How do we put all this information into perspective? In the US, the average person receives about 3.6 mSv a year from background radiation. For 10,000 persons receiving 10 mSv of radiation from a medical test, an additional eight people will be at risk of cancer death. Looking at this from another perspective, comparable common day activities with a relative risk of one in a million chances of dying in the US include receiving 0.1 mSv of radiation (chest X-ray), smoking 1.4 cigarettes, eating 40 tablespoons of peanut butter, driving 40 miles in a car, and canoeing for six minutes. Risk comparisons show that radiation is a relatively small risk, when compared to risks we take every day.

Estimates of cancer risk as a result of radiation exposure are based on plant and animal studies, and there is a lot of uncertainty with these estimates. Studies on atomic bomb survivors show a relationship between radiation exposure and cancer incidence, including leukemia and solid tumours. However, in nuclear accidents where the radiation exposure is lower, the data is different. According to a 2006 WHO report, the Chernobyl accident caused 47 deaths from 1986 to the year 2004 among firemen and severely exposed persons. In addition, more than 4,000 developed thyroid cancer (1992 to 2002), of which less than one per cent died.

The conclusions of the IAEA 2005 Chernobyl Forum study are in line with the UNSCEAR 2000 report, which said that “apart from this (thyroid cancer) increase, there is no evidence of major public health impact attributable to radiation exposure 14 years after the accident.
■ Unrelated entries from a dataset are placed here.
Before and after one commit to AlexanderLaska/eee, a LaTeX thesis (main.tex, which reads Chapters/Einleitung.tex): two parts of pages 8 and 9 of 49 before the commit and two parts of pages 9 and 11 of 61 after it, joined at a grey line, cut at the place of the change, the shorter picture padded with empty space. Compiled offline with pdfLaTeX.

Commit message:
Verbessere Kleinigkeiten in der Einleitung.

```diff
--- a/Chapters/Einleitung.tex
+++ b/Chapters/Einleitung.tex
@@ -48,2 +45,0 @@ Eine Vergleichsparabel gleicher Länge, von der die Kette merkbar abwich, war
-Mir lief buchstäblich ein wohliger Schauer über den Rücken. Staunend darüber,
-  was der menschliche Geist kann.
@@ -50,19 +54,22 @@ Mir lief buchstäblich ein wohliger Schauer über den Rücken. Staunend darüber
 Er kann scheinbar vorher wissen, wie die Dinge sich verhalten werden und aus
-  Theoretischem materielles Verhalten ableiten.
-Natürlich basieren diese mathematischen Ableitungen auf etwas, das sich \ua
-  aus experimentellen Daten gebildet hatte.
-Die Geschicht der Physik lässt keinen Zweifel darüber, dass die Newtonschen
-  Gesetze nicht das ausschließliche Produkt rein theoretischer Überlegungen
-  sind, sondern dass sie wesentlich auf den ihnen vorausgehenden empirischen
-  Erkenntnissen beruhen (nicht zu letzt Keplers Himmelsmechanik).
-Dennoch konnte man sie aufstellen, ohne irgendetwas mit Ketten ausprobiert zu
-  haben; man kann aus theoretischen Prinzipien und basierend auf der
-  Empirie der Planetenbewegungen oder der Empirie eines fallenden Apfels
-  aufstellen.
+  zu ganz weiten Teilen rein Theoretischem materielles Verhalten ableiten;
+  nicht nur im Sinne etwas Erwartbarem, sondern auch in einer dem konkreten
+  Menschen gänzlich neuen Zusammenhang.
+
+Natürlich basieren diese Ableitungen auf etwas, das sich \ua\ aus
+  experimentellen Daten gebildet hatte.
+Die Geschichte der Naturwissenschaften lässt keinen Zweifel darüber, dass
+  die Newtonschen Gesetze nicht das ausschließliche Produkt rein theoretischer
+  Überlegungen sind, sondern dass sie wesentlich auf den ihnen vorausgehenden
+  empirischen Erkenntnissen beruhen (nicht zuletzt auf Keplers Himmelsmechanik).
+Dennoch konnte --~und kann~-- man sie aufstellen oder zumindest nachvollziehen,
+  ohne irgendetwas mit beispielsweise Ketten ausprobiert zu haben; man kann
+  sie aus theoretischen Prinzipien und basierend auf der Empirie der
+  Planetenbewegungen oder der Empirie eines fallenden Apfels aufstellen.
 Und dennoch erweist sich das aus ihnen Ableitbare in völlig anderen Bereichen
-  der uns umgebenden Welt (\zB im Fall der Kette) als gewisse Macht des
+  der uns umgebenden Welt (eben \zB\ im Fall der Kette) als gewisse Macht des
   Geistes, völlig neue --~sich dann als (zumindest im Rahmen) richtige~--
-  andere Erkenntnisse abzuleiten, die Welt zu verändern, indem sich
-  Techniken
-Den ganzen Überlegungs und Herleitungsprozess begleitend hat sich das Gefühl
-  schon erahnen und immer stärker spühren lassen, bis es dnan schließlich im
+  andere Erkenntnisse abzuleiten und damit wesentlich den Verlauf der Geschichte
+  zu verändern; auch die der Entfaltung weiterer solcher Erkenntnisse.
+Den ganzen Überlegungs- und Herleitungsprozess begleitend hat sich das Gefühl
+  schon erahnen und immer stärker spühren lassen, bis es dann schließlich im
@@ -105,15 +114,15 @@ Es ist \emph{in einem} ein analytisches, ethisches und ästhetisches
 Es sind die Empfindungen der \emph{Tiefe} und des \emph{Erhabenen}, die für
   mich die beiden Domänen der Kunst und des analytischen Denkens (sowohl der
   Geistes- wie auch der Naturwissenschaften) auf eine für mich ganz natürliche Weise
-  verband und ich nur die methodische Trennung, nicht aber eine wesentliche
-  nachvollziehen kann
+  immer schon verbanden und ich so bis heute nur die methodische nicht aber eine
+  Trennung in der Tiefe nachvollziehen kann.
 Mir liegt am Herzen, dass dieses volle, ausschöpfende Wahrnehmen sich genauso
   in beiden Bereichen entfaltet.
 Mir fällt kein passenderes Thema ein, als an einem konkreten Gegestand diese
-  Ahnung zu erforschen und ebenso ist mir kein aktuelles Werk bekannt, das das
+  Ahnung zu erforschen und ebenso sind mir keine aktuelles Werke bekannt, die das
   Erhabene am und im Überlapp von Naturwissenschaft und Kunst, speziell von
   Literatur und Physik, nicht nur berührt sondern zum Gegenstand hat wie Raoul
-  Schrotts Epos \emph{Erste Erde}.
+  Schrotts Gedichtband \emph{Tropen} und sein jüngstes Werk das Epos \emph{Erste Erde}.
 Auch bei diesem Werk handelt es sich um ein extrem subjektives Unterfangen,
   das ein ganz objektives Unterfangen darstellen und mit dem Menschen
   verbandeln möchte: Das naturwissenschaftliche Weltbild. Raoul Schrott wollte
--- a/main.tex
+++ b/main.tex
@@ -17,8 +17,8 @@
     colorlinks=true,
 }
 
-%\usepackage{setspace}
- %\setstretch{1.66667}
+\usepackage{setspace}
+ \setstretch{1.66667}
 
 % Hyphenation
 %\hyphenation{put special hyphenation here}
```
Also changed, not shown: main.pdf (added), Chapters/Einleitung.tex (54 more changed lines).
There is no scientific evidence of increases in overall cancer incidence or mortality or in non-malignant disorders that could be related to radiation exposure”. As yet, there is little evidence of any increase in leukaemia, even among clean-up workers where it might be most expected.

Based on the data available, the estimated cumulative radiation that Mr A was exposed to was 32 mSv ( 8 mSv for technetium scan + 3 mSv for optimal protocol MSCT scan + 7 mSv for invasive coronary angiography and 14 mSv for a single vessel stenting). This is below 100 mSv, the ED of radiation where there is a definite risk of cancer.

Finally, for those who are still uneasy about radiation, there is a silver lining in the cloud. A study published last month comparing imaging of the heart arteries using the newer generation magnetic resonance imaging (MRI) scan with the MSCT scan showed comparable accuracy. Obviously, the major advantage of the MRI scan of the heart arteries is that there is no X-ray radiation and there is no increase in cancer risk. As always, if you are uncertain about what tests are appropriate, always check with your doctor.

You can be exposed to radiation whether you are taking a walk out in the sun, flying overseas or undergoing medical testing. However, not all radiation is the same.